AllThingsD says that Twitter’s standalone music app will suggest tracks based on data gleaned from users’ accounts, including the accounts that they follow. The app will allow users to listen to music using third-party services like iTunes and Soundcloud, or watch music videos provided by Vevo.

Its acquisition of We Are Hunted and upcoming music app are the latest signs, along with Vine and its own photo filters, that Twitter is building itself out as an all-inclusive media platform. We’ve contacted Twitter for more information.

A launch this weekend would coincide with the massive Coachella Music Festival outside of Los Angeles, CA. The festival carries heavy sponsorships and in the past Facebook has shown off check-in kiosks and other technology companies have attempted product launches there.

Our writer Josh Constine has attended the last nine Coachellas and will be there this weekend. He’s not sure the launch of a music discovery app would work so well at the intense festival.

Constine explains “Twitter launching a music app at Coachella is risky.
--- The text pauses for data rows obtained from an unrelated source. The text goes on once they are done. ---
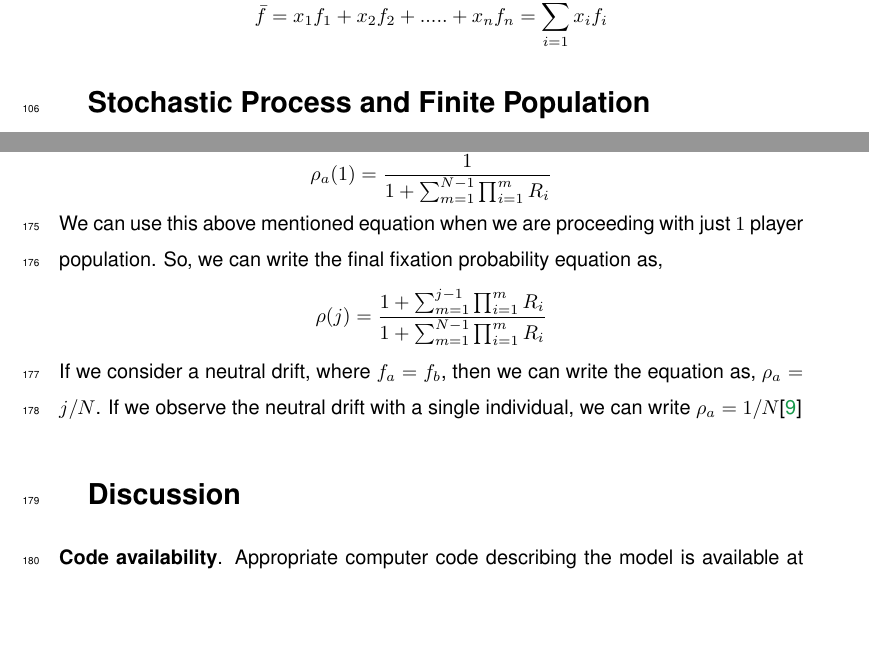
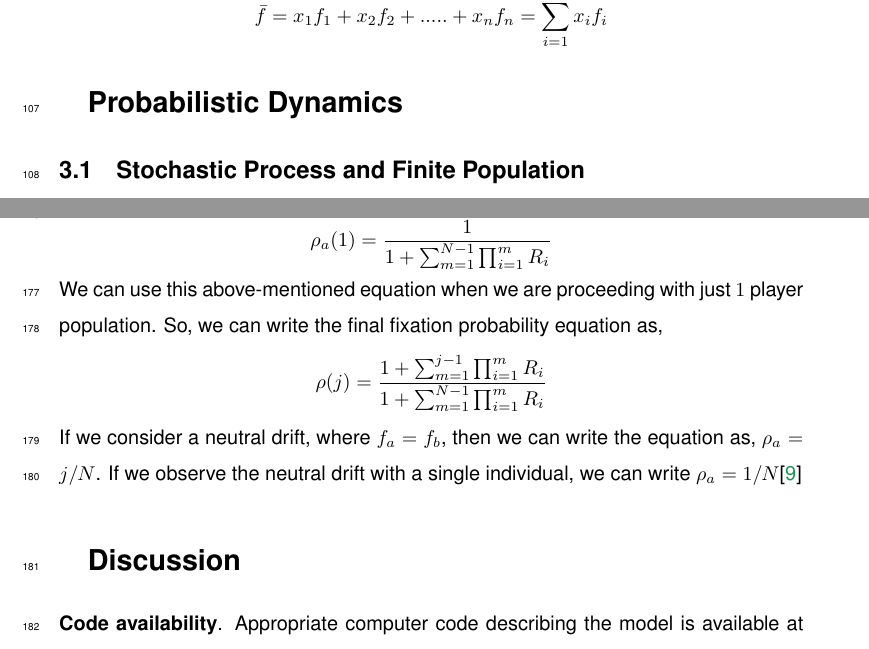
Before and after one commit to tecoevo/structured_beliefs_extensions, a LaTeX paper (Manuscript/GBF_Nat_02.tex): two parts of pages 6 and 9 of 11, joined at a grey line, cut so that both start at the same text, the shorter picture padded with empty space. Compiled offline with pdfLaTeX.

Commit message:
Update GBF_Nat_02.tex

```diff
--- a/Manuscript/GBF_Nat_02.tex
+++ b/Manuscript/GBF_Nat_02.tex
@@ -207,8 +207,9 @@ and the average fitness of a population is given by
 
 
 
-\section{Stochastic Process and Finite Population}
-\subsection{Two players with two strategies}
+\section{Probabilistic Dynamics}
+\subsection{Stochastic Process and Finite Population}
+\subsubsection{Two players with two strategies}
 In the previous subsection, we used an infinite population for the deterministic approach\cite{Hofbauer2003}. Now, we will proceed with a finite population. There are mainly two reasons to use a finite population: first, it is realistic, and second, it is a natural way to introduce randomness into the replicator dynamics\cite{Altrock2010}.
 Now, we can consider the finite population of a specific game as $N$.Let's assume there are two strategies $a$ and $b$. Frequencies for $a$ and $b$ are $i$ and $(N-i)$. We can write the payoff matrix according to this specification,
 \[
@@ -269,7 +270,7 @@ Let's solve this equation.
  Since we know that $j=N$, and fixation is guaranteed means $\rho_a(N)=1$
  \[1=\left[1+\sum_{m=1}^{N-1}\prod_{i=1}^{m} R_i\right]\rho_a(1)\]
  \[\rho_a(1)=\frac{1}{1+\sum_{m=1}^{N-1}\prod_{i=1}^{m}R_i}\]
- We can use this above mentioned equation when we are proceeding with just $1$ player population.
+ We can use this above-mentioned equation when we are proceeding with just $1$ player population.
  So, we can write the final fixation probability equation as,
  \[\rho(j)=\frac{1+\sum_{m=1}^{j-1}\prod_{i=1}^{m}R_i}{1+\sum_{m=1}^{N-1}\prod_{i=1}^{m}R_i}\]
  If we consider a neutral drift, where $f_a=f_b$, then we can write the equation as, $\rho_a={j}/{N}$.
```
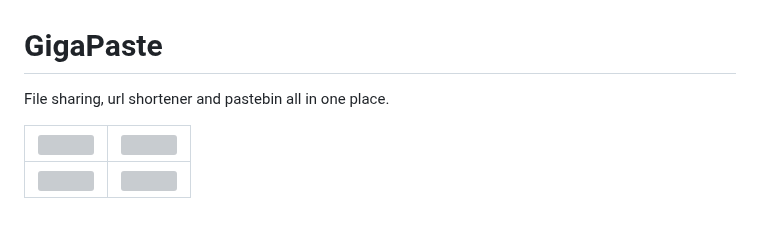
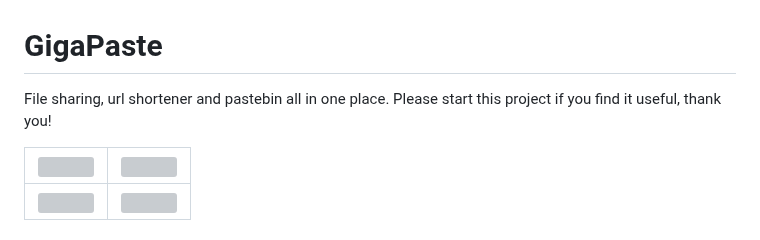
Before and after one commit to mounta11n/paste, a Markdown page: README.md, the part around the change. Drawn GitHub-style; grey boxes are pictures that could not be loaded.

```diff
--- a/README.md
+++ b/README.md
@@ -1,5 +1,5 @@
 # GigaPaste
-File sharing, url shortener and pastebin all in one place.
+File sharing, url shortener and pastebin all in one place. Please start this project if you find it useful, thank you!
 
 | ![](https://github.com/user-attachments/assets/d75999e5-736a-4ef4-80e8-c9a77079ed45) | ![](https://github.com/user-attachments/assets/80bab1ca-0685-4939-a999-8392d7c1bc8b) |
 |--------------------------------|--------------------------------|
```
The festival is chaotic, there’s poor mobile signal, people try to conserve battery life, and there’s a ton of distraction. Amongst the seven stages and wild crowds of 75,000 attendees, it may be difficult to find time to download and use a music discovery app. There would be no way to hear new music or watch music videos with all the noise there. The festival could be useful for raising awareness of the app, and if it was more of a music moment capturing and sharing app similar to Soundtracking it could see use at Coachellla. But the festival is so overwhelming, inebriating, and exhausting that people might forget about Twitter music app posters seen between sets and might fail to download the app.”

We’ll be on the ground at Coachella tomorrow to let you know if Twitter tries anything.